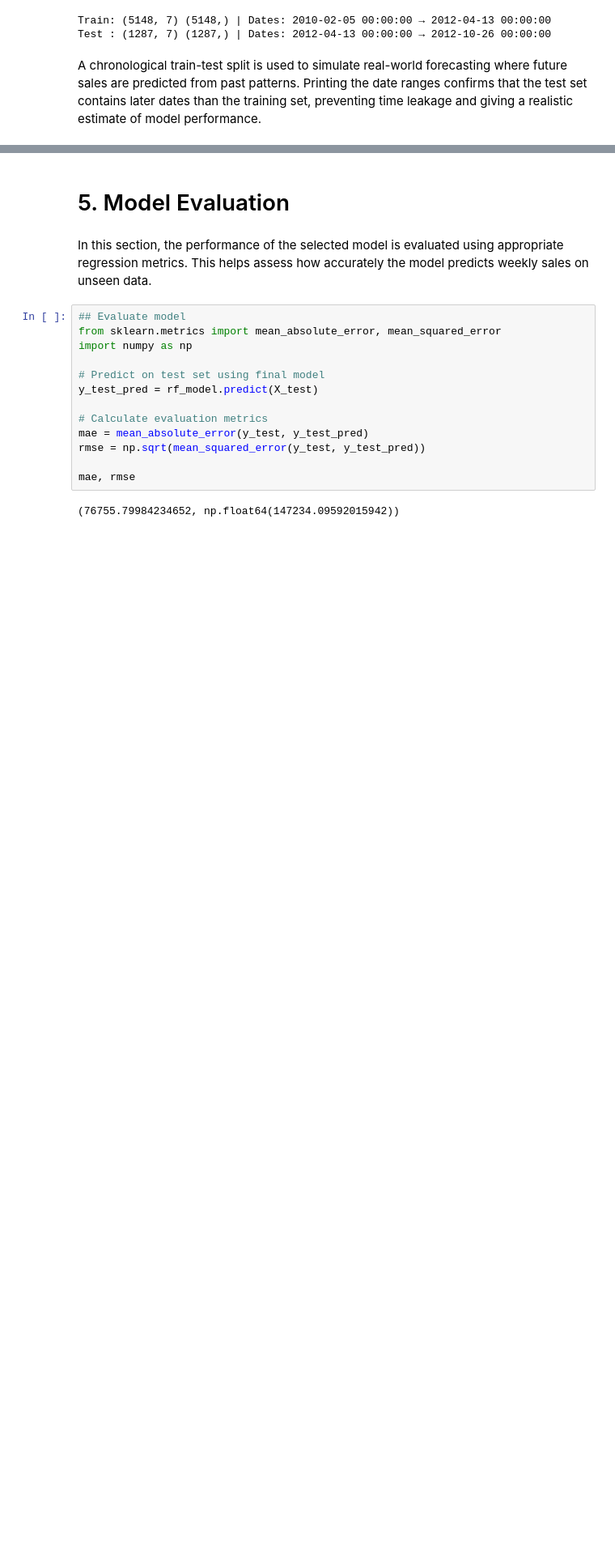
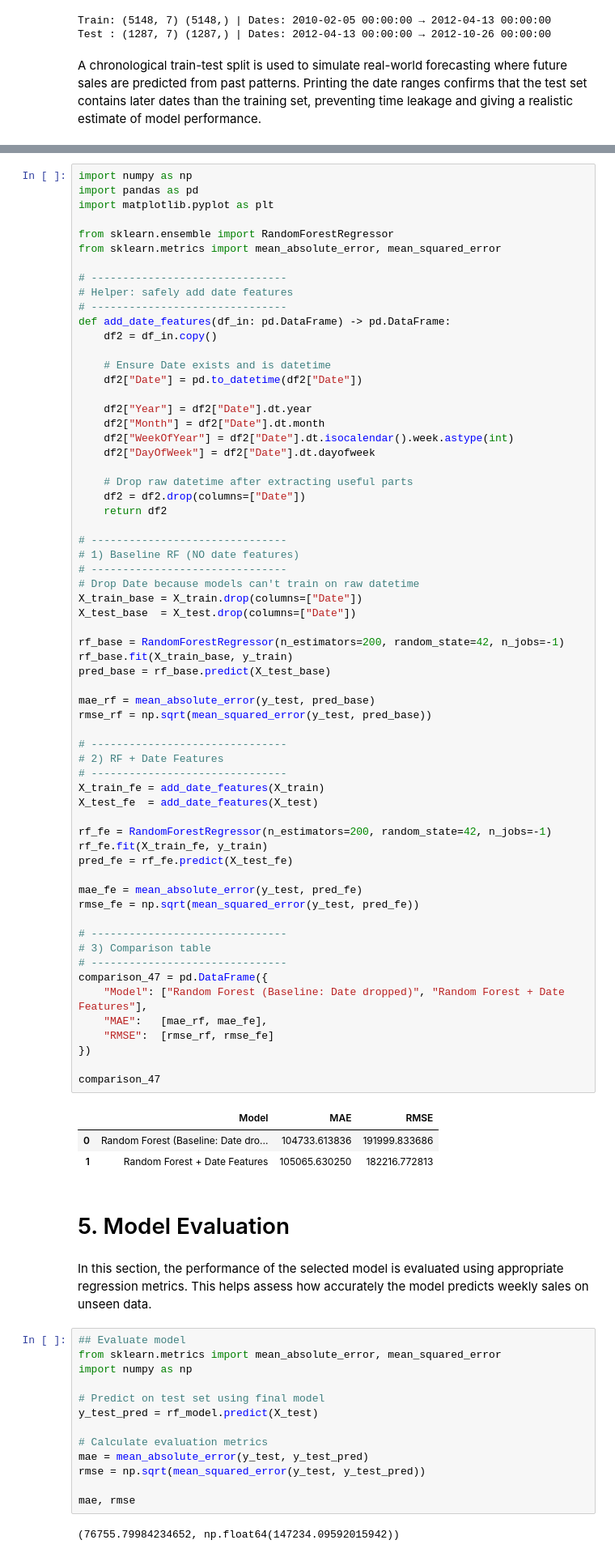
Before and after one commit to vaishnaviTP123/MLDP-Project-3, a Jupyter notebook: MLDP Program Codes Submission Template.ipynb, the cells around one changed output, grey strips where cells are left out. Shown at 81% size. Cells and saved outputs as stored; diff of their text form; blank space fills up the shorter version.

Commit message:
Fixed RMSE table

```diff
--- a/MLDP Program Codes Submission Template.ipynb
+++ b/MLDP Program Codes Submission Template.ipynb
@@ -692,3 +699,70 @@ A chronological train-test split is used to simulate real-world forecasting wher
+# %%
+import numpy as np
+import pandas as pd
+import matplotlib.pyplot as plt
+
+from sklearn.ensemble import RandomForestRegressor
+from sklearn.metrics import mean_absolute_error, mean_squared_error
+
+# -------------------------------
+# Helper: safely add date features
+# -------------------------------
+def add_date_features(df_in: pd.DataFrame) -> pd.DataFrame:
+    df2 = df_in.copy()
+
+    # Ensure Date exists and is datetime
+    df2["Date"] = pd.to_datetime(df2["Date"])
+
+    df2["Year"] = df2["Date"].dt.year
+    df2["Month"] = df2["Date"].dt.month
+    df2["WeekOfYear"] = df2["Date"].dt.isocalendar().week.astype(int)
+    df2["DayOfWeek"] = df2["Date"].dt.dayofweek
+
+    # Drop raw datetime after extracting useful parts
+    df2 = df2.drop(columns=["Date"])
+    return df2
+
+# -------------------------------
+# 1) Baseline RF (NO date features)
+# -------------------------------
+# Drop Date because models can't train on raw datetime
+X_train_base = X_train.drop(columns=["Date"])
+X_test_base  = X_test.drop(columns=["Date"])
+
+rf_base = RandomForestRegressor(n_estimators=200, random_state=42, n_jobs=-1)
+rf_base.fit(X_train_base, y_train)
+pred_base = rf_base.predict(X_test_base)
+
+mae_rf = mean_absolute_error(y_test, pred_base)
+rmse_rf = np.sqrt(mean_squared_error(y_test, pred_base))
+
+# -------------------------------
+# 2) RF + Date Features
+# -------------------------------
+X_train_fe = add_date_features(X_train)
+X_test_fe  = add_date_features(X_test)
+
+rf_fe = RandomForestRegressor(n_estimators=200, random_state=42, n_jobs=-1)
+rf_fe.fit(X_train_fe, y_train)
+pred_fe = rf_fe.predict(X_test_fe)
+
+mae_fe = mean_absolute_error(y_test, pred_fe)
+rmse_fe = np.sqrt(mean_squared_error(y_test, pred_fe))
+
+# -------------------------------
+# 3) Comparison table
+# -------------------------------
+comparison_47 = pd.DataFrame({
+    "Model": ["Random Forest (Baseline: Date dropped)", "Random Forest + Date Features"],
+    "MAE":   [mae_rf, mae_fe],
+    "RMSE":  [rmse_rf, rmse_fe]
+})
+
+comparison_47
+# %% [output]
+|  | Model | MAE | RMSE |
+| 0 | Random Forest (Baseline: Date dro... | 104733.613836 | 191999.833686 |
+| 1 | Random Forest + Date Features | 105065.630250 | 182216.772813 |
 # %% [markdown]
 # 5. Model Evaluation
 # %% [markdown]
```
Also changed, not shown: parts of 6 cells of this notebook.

──────

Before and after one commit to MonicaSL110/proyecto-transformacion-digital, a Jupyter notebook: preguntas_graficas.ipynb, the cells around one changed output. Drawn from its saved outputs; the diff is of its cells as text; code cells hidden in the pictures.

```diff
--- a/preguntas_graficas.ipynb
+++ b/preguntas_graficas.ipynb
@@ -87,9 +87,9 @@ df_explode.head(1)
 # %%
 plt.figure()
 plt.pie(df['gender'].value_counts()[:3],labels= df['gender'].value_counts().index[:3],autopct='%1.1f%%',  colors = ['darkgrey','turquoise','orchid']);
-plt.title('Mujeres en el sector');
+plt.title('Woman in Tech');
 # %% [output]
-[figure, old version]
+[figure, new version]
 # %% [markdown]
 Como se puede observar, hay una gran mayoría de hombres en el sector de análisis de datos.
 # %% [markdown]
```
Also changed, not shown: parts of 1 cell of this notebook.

──────

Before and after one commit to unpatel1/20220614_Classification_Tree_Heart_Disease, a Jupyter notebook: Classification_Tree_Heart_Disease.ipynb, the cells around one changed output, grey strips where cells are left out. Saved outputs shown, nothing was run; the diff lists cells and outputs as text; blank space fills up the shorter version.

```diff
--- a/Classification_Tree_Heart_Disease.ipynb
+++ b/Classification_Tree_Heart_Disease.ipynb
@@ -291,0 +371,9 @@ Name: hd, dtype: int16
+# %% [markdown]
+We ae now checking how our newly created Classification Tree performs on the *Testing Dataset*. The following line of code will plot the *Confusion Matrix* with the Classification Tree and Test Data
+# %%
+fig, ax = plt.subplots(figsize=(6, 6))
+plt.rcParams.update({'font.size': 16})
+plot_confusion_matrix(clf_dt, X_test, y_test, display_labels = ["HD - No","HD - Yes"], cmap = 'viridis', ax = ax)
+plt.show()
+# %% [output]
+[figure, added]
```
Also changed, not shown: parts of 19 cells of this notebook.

──────

**Work task**.
Show every line above in which the word "DataFrame" occurs.

**Reply to the exercise**.
+def add_date_features(df_in: pd.DataFrame) -> pd.DataFrame:
+comparison_47 = pd.DataFrame({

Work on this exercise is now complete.